After peaking in the early 2000s, the gyaru culture saw a decline and by 2015 an article in Japan Today was asking: “Where have all the gyaru gone?” While Tokyo remains mostly empty of the groups of gyarus that once filled the streets, the subculture has found a new home on TikTok where a new generation of young people outside of Japan are discovering the trend. There isn’t really one pipeline to “gal” culture. All gyarus for this piece shared different experiences, from anime to an interest in other Japanese styles such as kawaii and just simply their enjoyment in the absurd. “First I was nervous, but then I really thought about it. I already get bullied. I already experience colourism. I already experience these things that, you know, make my life terrible. So why be miserable in it? Why not make it fun?” says Xiomara.

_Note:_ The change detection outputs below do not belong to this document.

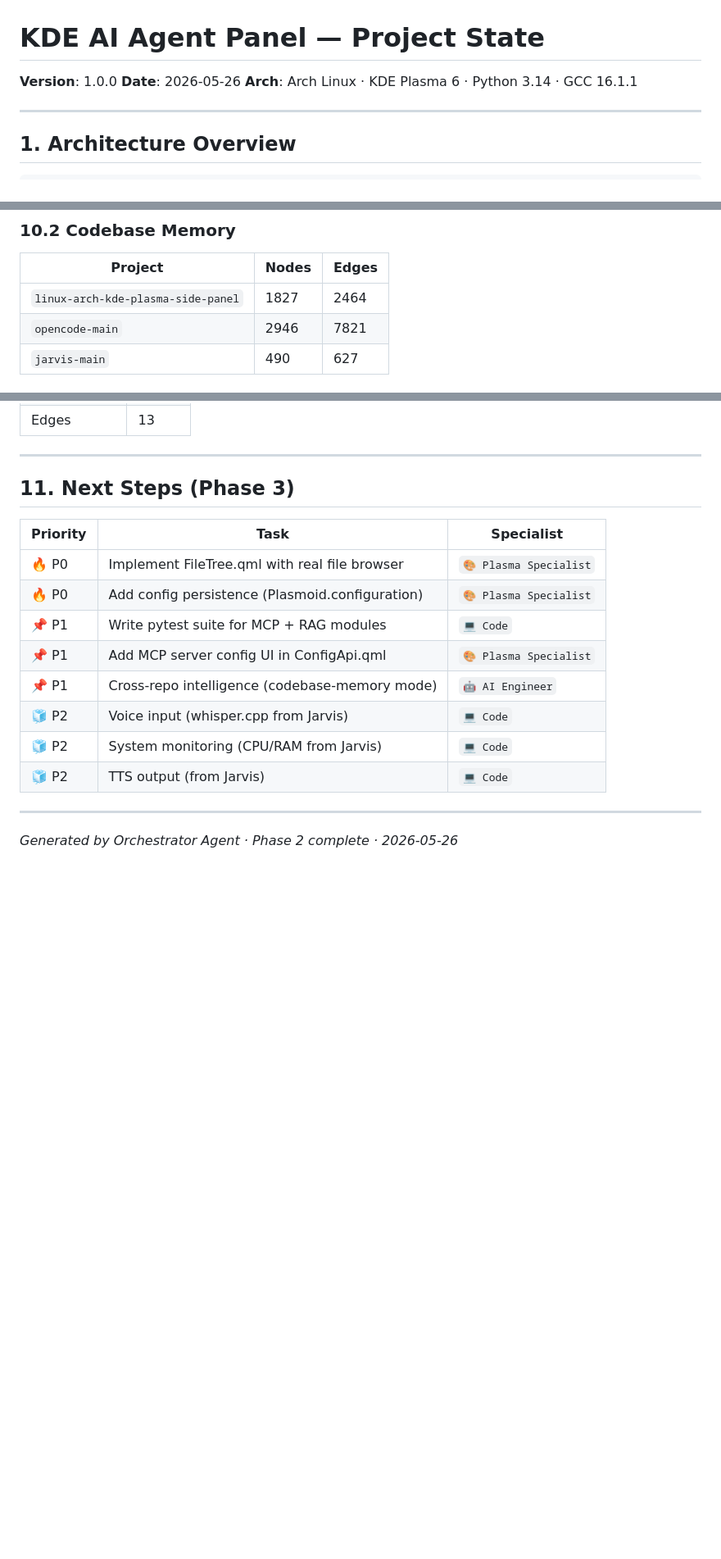
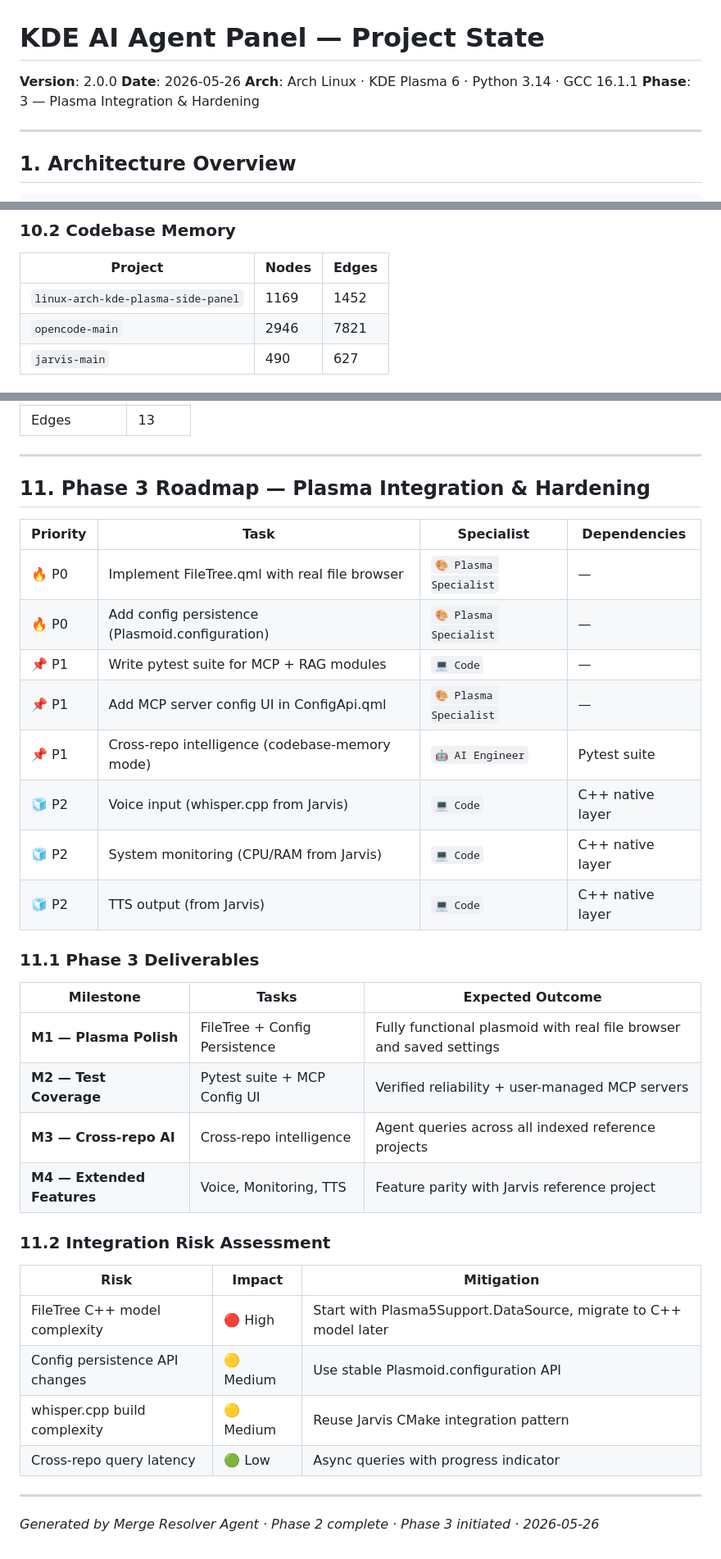
Before and after one commit to mishabcbb-cmd/linux-arch-kde-plasma-side-panel, a Markdown page: PROJECT_STATE.md, 3 parts joined by grey strips. Shown at 82% size. Rendered like a GitHub page; blank space fills up the shorter version.

Commit message:
chore: transition PROJECT_STATE.md to Phase 3 (v2.0.0)
- Bump version 1.0.0 → 2.0.0
- Add Phase 3 status header and roadmap section
- Update Features Matrix with Phase 3 task statuses (🔄 P3, 📅 P3)
- Add Phase 3 deliverables (M1–M4 milestones)
- Add integration risk assessment table
- Update Known Issues with Phase 3 priority mapping
- Update Memory Index with current codebase-memory stats (1169 nodes / 1452 edges)
- Replace static Next Steps with structured Phase 3 Roadmap
- Update footer to reflect Phase 3 initiation

```diff
--- a/PROJECT_STATE.md
+++ b/PROJECT_STATE.md
@@ -1,8 +1,9 @@
 # KDE AI Agent Panel — Project State
 
-**Version**: 1.0.0
+**Version**: 2.0.0
 **Date**: 2026-05-26
 **Arch**: Arch Linux · KDE Plasma 6 · Python 3.14 · GCC 16.1.1
+**Phase**: 3 — Plasma Integration & Hardening
 
 ---
 
@@ -348,7 +359,7 @@ chmod +x install.sh
 
 | Project | Nodes | Edges |
 |---------|-------|-------|
-| `linux-arch-kde-plasma-side-panel` | 1827 | 2464 |
+| `linux-arch-kde-plasma-side-panel` | 1169 | 1452 |
 | `opencode-main` | 2946 | 7821 |
 | `jarvis-main` | 490 | 627 |
 
@@ -362,19 +373,37 @@ chmod +x install.sh
 
 ---
 
-## 11. Next Steps (Phase 3)
+## 11. Phase 3 Roadmap — Plasma Integration & Hardening
 
-| Priority | Task | Specialist |
-|----------|------|-----------|
-| 🔥 P0 | Implement FileTree.qml with real file browser | `🎨 Plasma Specialist` |
-| 🔥 P0 | Add config persistence (Plasmoid.configuration) | `🎨 Plasma Specialist` |
-| 📌 P1 | Write pytest suite for MCP + RAG modules | `💻 Code` |
-| 📌 P1 | Add MCP server config UI in ConfigApi.qml | `🎨 Plasma Specialist` |
-| 📌 P1 | Cross-repo intelligence (codebase-memory mode) | `🤖 AI Engineer` |
-| 🧊 P2 | Voice input (whisper.cpp from Jarvis) | `💻 Code` |
-| 🧊 P2 | System monitoring (CPU/RAM from Jarvis) | `💻 Code` |
-| 🧊 P2 | TTS output (from Jarvis) | `💻 Code` |
+| Priority | Task | Specialist | Dependencies |
+|----------|------|-----------|-------------|
+| 🔥 P0 | Implement FileTree.qml with real file browser | `🎨 Plasma Specialist` | — |
+| 🔥 P0 | Add config persistence (Plasmoid.configuration) | `🎨 Plasma Specialist` | — |
+| 📌 P1 | Write pytest suite for MCP + RAG modules | `💻 Code` | — |
+| 📌 P1 | Add MCP server config UI in ConfigApi.qml | `🎨 Plasma Specialist` | — |
+| 📌 P1 | Cross-repo intelligence (codebase-memory mode) | `🤖 AI Engineer` | Pytest suite |
+| 🧊 P2 | Voice input (whisper.cpp from Jarvis) | `💻 Code` | C++ native layer |
+| 🧊 P2 | System monitoring (CPU/RAM from Jarvis) | `💻 Code` | C++ native layer |
+| 🧊 P2 | TTS output (from Jarvis) | `💻 Code` | C++ native layer |
+
+### 11.1 Phase 3 Deliverables
+
+| Milestone | Tasks | Expected Outcome |
+|-----------|-------|-----------------|
+| **M1 — Plasma Polish** | FileTree + Config Persistence | Fully functional plasmoid with real file browser and saved settings |
+| **M2 — Test Coverage** | Pytest suite + MCP Config UI | Verified reliability + user-managed MCP servers |
+| **M3 — Cross-repo AI** | Cross-repo intelligence | Agent queries across all indexed reference projects |
+| **M4 — Extended Features** | Voice, Monitoring, TTS | Feature parity with Jarvis reference project |
+
+### 11.2 Integration Risk Assessment
+
+| Risk | Impact | Mitigation |
+|------|--------|-----------|
+| FileTree C++ model complexity | 🔴 High | Start with Plasma5Support.DataSource, migrate to C++ model later |
+| Config persistence API changes | 🟡 Medium | Use stable Plasmoid.configuration API |
+| whisper.cpp build complexity | 🟡 Medium | Reuse Jarvis CMake integration pattern |
+| Cross-repo query latency | 🟢 Low | Async queries with progress indicator |
 
 ---
 
-*Generated by Orchestrator Agent · Phase 2 complete · 2026-05-26*
+*Generated by Merge Resolver Agent · Phase 2 complete · Phase 3 initiated · 2026-05-26*
```
Also changed, not shown: other parts of PROJECT_STATE.md (+14 -4 lines).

It may seem unusual for Black women and femmes to engross themselves with such a niche alternative fashion subculture, but gyaru was hugely influenced by Black culture. As hip-hop reached new global heights in the 90s, Japanese youth were enthralled with Blackness. Japanese pop star and gyaru icon, Amuro Namie has often cited Janet Jackson and other Black women as inspiration. Meanwhile, “b-kei” gyarus have been criticised for appropriating African American culture with their darker tans, braided hairstyles and hip-hop fashion. Tanning is a very common beauty staple in gyaru culture. While all the gyarus Dazed spoke to noted it was OK to tan, all stressed the importance of not overdoing it as too much can venture into “blackface”.

“In a lot of gyaru magazines, they would have pages on Janet Jackson fashion or Beyoncé fashion,” says Laetitia, a British-Jamaican gyaru infatuated with fashion who has plans for their own clothing brand. “Obviously the nails being so extravagant and long and blinged out took inspiration from females in rap at the time and things like that.” Despite this influence, however, Black gyarus on TikTok face a lot of ostracisation and racism. When Lavender first started posting videos, she would get comments about her being an ‘East Asian baiter’ and people referring to her as “it” or “thing”.

Janee, or “NYC’s No. 1 Gal” as she is known on TikTok, is a popular gyaru who is very vocal about cultural appropriation and anti-blackness in the gyaru scene. “If you talk about the racism that’s going on in the [gyaru] community or the hatred that black ‘gals’ are facing you would be shunned by certain people,” she says. Another well known gyaru Xolani, brought up the issue of colorism in the community. Xolani pointed out that the most popular gyarus are either not Black or racially ambiguous and/or fairly light skin. “Black women are seen as angry, big, flashy, violent. So when you incorporate what people already think of us with a style that is so out there, it breeds hate.”

Despite this, the Black gyaru community remains resolute and growing. When speaking to Dazed, the “gals” enthused about the ethos of gyarus and why it’s so attractive to not just them, but other people. “It’s something that kind of puts a twist on all different styles from times and places, and adds a unique, bold twist on it,” Laetitia said. At times, there can be some infighting since gyaru styles can blur with other alternative subcultures thus providing tension and dispute on what qualifies as gyaru, but overall the community strives for inclusive support. Gyarus like Xolani and Janee shared the importance of providing tips to beginner gyarus, especially on confidence and ignoring the cynics. “I’m just happy I can inspire other people to try to do new things,” Tasia said. With Xolani concluding, “Gyaru doesn’t always look a certain way. You’re allowed to shape your own gyaru look.”